October 1 marked the beginning of the new water year in California. And while 2023 provided an abundant amount of water, anyone who lives here knows we can’t assume 2024 will be the same. In fact, the only thing we know for certain is that our water supply is utterly unpredictable. California’s droughts and floods have always been cyclical but it is never certain when that cycle will shift. While this pattern has not changed, unfortunately, neither has the way we deal with our variable water supply, and it very much needs to change.

All of California must share our available water. Not just farms, families, and businesses, but the environment and wildlife as well. Unfortunately, many of the rules governing water distribution are out-of-date and do not utilize current science. What they do is attempt to pick winners and losers and the end result is that often, we all lose.

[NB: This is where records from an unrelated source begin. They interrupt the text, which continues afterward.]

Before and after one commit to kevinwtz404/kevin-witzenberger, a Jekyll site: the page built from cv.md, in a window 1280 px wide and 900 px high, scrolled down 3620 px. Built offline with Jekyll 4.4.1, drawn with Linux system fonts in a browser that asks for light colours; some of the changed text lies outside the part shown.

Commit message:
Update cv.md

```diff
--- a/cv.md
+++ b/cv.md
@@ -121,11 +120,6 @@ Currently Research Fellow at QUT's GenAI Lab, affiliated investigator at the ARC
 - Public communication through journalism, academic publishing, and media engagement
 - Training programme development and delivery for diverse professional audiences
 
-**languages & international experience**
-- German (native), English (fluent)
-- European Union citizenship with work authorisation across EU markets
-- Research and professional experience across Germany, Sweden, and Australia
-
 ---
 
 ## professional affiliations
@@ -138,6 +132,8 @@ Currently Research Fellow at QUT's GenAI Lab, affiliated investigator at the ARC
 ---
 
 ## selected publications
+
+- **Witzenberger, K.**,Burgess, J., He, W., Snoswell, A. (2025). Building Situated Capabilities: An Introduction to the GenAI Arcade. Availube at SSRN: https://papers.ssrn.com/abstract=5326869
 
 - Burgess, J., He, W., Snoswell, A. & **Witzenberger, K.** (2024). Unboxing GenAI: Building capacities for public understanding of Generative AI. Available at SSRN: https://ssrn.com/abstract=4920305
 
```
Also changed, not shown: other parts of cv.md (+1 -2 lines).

Let’s look at the Sacramento Valley as an example. The Sacramento Valley has a deep connection between the urban and rural areas that is reflected in Sacramento’s designation as America’s Farm to Fork Capital. This fertile region of the state grows rice, almonds, prunes, tomatoes, olives and more. Its rice fields also provide a critical winter stop along the Pacific Flyway for migrating waterfowl.

A year ago, 95% of the rice land in the Sacramento Valley’s Colusa County lay barren, producing nothing but dust, widespread unemployment, and an economic crisis. Farming had all but stopped in the region and the impact on the economy was clear; $1.3 billion in lost economic activity, 14,300 lost jobs, $732 million in lost labor income, and devastated supply chains.

Yes, 2022 was a very dry year, but the devastation inflicted on the Sacramento Valley could have been minimized if the rules regarding water flow were governed by a more updated approach. Narrowly-focused rules dictated that water supplies for farms be withheld, ostensibly to provide sufficient cold water to protect salmon in the Sacramento River. However, routinely taking that water away from farms and keeping it in the river has failed to deliver the rebound in salmon population we were told to expect.

The reasons for that failure are simple and they are based on current science. Salmon need things other than water to thrive. They need habitat, not rock-lined channels, and a place to rest and grow. They need the safety of passage to the ocean, protected from non-native predators and access to a food supply on their journey. And they need water within a range of safe temperatures, similar to what nature delivered on its own in the past.

By depriving farms of water in a critical year, local economies were devastated and yet those efforts also failed to benefit fish. This lose-lose dynamic could be avoided if we took a more holistic approach to managing water.

Innovative projects throughout Northern California that consider the entire ecosystem are having a remarkable impact on salmon survival and proving there is a better way.

Public water agencies, federal and state governments, environmental groups, and individual farmers are investing in projects like the Butte Creek Salmon Restoration Project that helped salmon numbers rise from a few hundred fish in the 1990s to over 10,000 per year today. On the Sacramento River, Painter’s Riffle is a project that restored a side channel, giving fish a place to rest, eat, and hide from predators on their journey to the ocean.

It is possible for farms, families, and the environment to not just co-exist, but support each other, by looking at the ecosystem as a whole and implementing policies that focus on sustainability for all. And the Sacramento Valley is proof that a better approach is possible.